Better Than Life, led by Coney, an immersive theatre company that specialises in creating new forms of responsive playing theatre, brought together an extraordinary multidisciplinary team involving award-winning interactive theatre makers, digital broadcasters, developers, multi-platform creatives, academics, VR experts, a magician and many more.

We wanted to create a project that focused, in particular, on how live performance fits into the landscape of this terra nova. The aim was to see how to create an event for a large online audience that combined digital connectivity and interactivity with the liveness and shared experience of theatre.

In particular, we wished to understand what kinds of agency and control audiences might want and enjoy when engaging with this new form of live performance, and we set up a system that allowed both audiences – in the live space and online – to participate in and comment upon the show in several new ways. A total of eight public rehearsals and performances took places in June 2014, with over 300 people taking part either in the live space or online. At the end of the R&D process there emerged a narrative of a new medium. The material in the R&D wasn’t normal theatre and it wasn’t quite broadcast and it wasn’t a game. It was a cultural experience that built on the live-storytelling and visceral nature of theatre, but combined it with the social interaction of MMO (Massively multiplayer online role-playing games) and the delivery infrastructure of online broadcast.

The show was held at a ‘secret’ location in London, with 12 people attending and entering the fictional world of the “Positive Vision Movement” (PVM). In the live space, the audience promenaded through the storyworld of the PVM, following three actors, playing, solving puzzles, chatting, debating and witnessing magic as they went.

Online, people spoke and instructed characters, found commentary, spoke to each other, made choices and switched camera views at will.

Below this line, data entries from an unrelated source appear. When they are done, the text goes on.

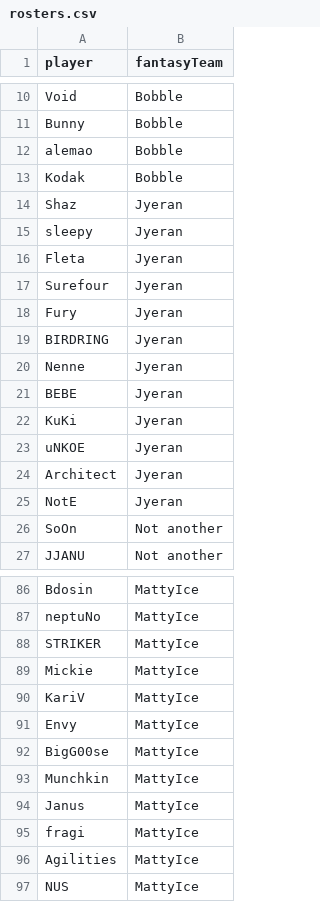
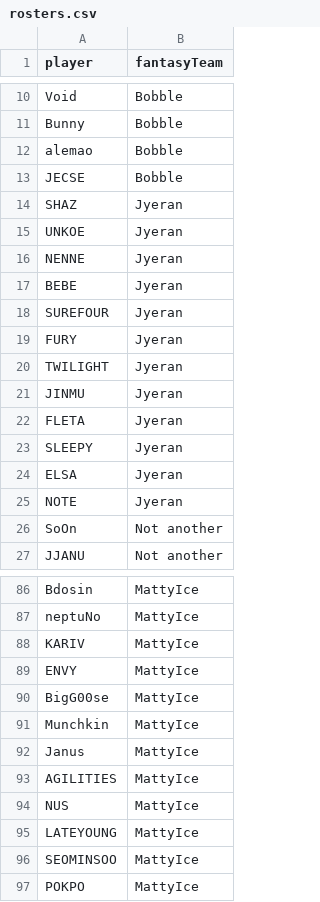
Before and after one commit to Jyeran/OWL, a CSV file: rosters.csv, drawn as a sheet; only a part is shown, gaps mark what is left out; the diff covers the shown part only.

```diff
--- a/rosters.csv
+++ b/rosters.csv
@@ -12,15 +12,15 @@ Bunny,Bobble
 alemao,Bobble
-Kodak,Bobble
-Shaz,Jyeran
-sleepy,Jyeran
-Fleta,Jyeran
-Surefour,Jyeran
-Fury,Jyeran
-BIRDRING,Jyeran
-Nenne,Jyeran
+JECSE,Bobble
+SHAZ,Jyeran
+UNKOE,Jyeran
+NENNE,Jyeran
 BEBE,Jyeran
-KuKi,Jyeran
-uNKOE,Jyeran
-Architect,Jyeran
-NotE,Jyeran
+SUREFOUR,Jyeran
+FURY,Jyeran
+TWILIGHT,Jyeran
+JINMU,Jyeran
+FLETA,Jyeran
+SLEEPY,Jyeran
+ELSA,Jyeran
+NOTE,Jyeran
 SoOn,Not another
@@ -87,6 +87,4 @@ Bdosin,MattyIce
 neptuNo,MattyIce
-STRIKER,MattyIce
-Mickie,MattyIce
-KariV,MattyIce
-Envy,MattyIce
+KARIV,MattyIce
+ENVY,MattyIce
 BigG00se,MattyIce
@@ -94,4 +92,6 @@ Munchkin,MattyIce
 Janus,MattyIce
-fragi,MattyIce
-Agilities,MattyIce
+AGILITIES,MattyIce
 NUS,MattyIce
+LATEYOUNG,MattyIce
+SEOMINSOO,MattyIce
+POKPO,MattyIce
```
Also changed, not shown: 4 added rows, 4 removed rows and 2 edited cells elsewhere in this file, blizzStats.csv, 5 other files.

At points, the online audience could even take control of lighting in the space in order to create specific atmospheres, or shine light on a particular place or person.

In every show the audiences were monitored carefully, questioned at various stages within the show and, in some cases, interviewed in depth about the experience.

Interestingly, interactivity – the ability to ‘take control’ of a situation, make a decision about plot or performance or change the mood through lighting or sound – was not rated as highly, by either audience, as the opportunities to socialise and engage with each other.

Data suggests that the online audience, in particular, enjoyed the ability to form strong social bonds each other, and that they favoured elements of the show in which they were able to connect and communicate directly with performers in the show.

This would suggest that this new kind of hybridised digitally-driven storytelling and play environment is seen first and foremost, as an opportunity to connect with others in a theatrical context – interacting with each other more as one might at a music festival or a house party. This is not then simply theatre with an online component bolted on.

For the three R&D partners, the project was also a great ‘social’ success in terms of what we learned from each other. The project genuinely worked within the gaps of the knowledge overlaps between Coney, Goldsmiths and Showcaster, and we pushed each other to deliver a project with as many interesting new features as we could cram into one production space.

Better Than Life explored what is possible – and proved that hybridised models of entertainment and performance can open up experiences to audiences that genuinely span beyond the geographic boundaries of a single location or building.